I'd been growing those pots of basil a long time so I got up and moved them. However, also I wanted to see what the locusts would do when they found a plant. Some climbed the Chaya plant next to my hut -- recently defoliated during a caterpillar outbreak -- and you can see two of them nibbling new Chaya leaves below:

grasshopper/ locust nymphs feeding

In that picture notice that the insects' wings are only about a third developed. These are not mature grasshoppers or locusts, but rather nymphs. Grasshoppers undergo incomplete metamorphosis so there's no caterpillar or pupa stage between the egg and adult. A tiny edition of the adult emerges from the egg, then undergoes a series of molts, enlarging after each molt, until the adult is formed. Younger, smaller nymphs have no wings, but with each molt the wings more fully develop. So, these are late-edition nymphs with wings, but the wings are too small for flying.

I picked up a nymph and you can see its head below:

grasshopper/ locust nymph head

As soon as I disturbed that individual it began disgorging a bubble of plant juice, so apparently it had already fed.

Earlier, when I'd approached the smudge, individuals had hopped in all directions, most eventually finding some kind of plant to chew on. After about ten minutes, though, each seemed to lose interest, crawled back onto the ground, and then from all directions individual grasshoppers/locusts began leaving my general area. Three or four in a tight, dark cluster were heading toward the Hacienda Office, and all others appeared to be half-walking, half-hopping in their general direction, slowly enlarging the group as they went.

from the January 11, 2015 Newsletter issued from Río Lagartos, on the north-central coast of Yucatán, MÉXICO

In extreme northeastern Yucatán State this week our truck passed through a small flight of them as late afternoon sunlight caught in their silvery wings, surrounding us with fluttering, drifting globes of radiance. There must have been more of them out in the savanna beside the road, for that's where a flock of Cattle Egrets was busily gobbling up what could be caught, the flock keeping up with the locusts' general southerly movement. Below, you can see some of the egrets at work:

Cattle Egrets feeding on swarming locusts

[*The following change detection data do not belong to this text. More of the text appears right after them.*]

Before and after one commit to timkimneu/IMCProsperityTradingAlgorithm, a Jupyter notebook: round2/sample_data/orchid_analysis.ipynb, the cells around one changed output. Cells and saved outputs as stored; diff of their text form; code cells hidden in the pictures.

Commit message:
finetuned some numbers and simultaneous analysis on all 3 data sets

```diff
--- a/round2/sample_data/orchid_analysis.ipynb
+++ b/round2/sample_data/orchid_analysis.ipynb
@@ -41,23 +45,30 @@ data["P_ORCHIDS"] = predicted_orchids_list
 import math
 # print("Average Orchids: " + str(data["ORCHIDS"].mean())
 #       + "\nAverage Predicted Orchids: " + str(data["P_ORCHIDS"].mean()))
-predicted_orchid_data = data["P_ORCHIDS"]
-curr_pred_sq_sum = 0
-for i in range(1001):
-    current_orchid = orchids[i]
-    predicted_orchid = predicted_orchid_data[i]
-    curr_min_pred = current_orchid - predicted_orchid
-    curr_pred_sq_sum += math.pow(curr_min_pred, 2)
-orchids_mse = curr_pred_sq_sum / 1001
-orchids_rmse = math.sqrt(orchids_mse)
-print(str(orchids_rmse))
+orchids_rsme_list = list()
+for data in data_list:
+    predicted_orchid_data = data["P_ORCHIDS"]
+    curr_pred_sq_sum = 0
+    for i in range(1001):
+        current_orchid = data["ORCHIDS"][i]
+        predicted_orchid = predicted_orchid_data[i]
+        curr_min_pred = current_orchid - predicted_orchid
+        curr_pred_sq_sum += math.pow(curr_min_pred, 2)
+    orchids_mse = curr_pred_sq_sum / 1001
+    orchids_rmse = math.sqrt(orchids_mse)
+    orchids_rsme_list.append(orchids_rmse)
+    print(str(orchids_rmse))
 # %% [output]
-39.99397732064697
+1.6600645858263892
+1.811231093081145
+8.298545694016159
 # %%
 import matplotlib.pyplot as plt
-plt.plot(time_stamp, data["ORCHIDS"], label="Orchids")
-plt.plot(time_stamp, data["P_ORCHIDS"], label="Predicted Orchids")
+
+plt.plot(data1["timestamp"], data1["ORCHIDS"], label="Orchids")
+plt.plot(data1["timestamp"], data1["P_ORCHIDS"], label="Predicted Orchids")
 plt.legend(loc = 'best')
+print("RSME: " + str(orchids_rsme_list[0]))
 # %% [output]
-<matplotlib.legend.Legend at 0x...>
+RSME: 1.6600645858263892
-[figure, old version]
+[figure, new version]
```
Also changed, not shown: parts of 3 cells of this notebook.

Cattle Egrets are well known for this kind of behavior. Often they follow farmers' plows collecting earthworms. Though they favor insects, especially grasshoppers and other small arthropods, they also catch frogs, fish, lizards, small birds and rodents. In areas where people set grassland ablaze thinking it improves grass production, as here, Cattle Egrets follow along beside the fire, preying on small creatures trying to escape the flames.